Zhang, X., Acencio, M. L., and Lemke, N. (2016). Predicting essential genes and proteins based on machine learning and network topological features: a comprehensive review. Front. Physiol. 7:617. doi: 10.3389/fphys.2016.00617

PubMed Abstract | CrossRef Full Text | Google Scholar

Keywords: essential genes, networks, machine learning, interaction network, database

Citation: Senthamizhan V, Ravindran B and Raman K (2021) NetGenes: A Database of Essential Genes Predicted Using Features From Interaction Networks. Front. Genet. 12:722198. doi: 10.3389/fgene.2021.722198

Received: 08 July 2021; Accepted: 16 August 2021;
Published: 23 September 2021.

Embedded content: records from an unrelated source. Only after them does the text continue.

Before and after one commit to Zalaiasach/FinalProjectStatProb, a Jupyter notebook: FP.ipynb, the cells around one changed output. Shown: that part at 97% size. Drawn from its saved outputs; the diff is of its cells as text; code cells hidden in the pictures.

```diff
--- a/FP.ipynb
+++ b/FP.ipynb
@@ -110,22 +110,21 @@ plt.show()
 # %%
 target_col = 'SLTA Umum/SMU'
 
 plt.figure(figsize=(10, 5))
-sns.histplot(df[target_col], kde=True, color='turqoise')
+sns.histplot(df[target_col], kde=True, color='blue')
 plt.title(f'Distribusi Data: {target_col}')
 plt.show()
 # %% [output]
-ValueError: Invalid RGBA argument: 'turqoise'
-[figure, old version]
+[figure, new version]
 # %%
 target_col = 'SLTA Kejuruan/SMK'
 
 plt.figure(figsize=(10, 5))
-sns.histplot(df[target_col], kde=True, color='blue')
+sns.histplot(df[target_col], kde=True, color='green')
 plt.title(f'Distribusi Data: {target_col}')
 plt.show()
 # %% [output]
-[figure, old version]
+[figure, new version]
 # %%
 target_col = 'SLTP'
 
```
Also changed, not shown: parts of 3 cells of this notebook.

Edited by:

Jijun Tang, University of South Carolina, United States

Reviewed by:

Bor-Sen Chen, National Tsing Hua University, Taiwan
Chiara Pastrello, University Health Network (UHN), Canada
Jeffrey A. Kimbrel, United States Department of Energy (DOE), United States

Copyright © 2021 Senthamizhan, Ravindran and Raman. This is an open-access article distributed under the terms of the Creative Commons Attribution License (CC BY). The use, distribution or reproduction in other forums is permitted, provided the original author(s) and the copyright owner(s) are credited and that the original publication in this journal is cited, in accordance with accepted academic practice. No use, distribution or reproduction is permitted which does not comply with these terms.

*Correspondence: Karthik Raman,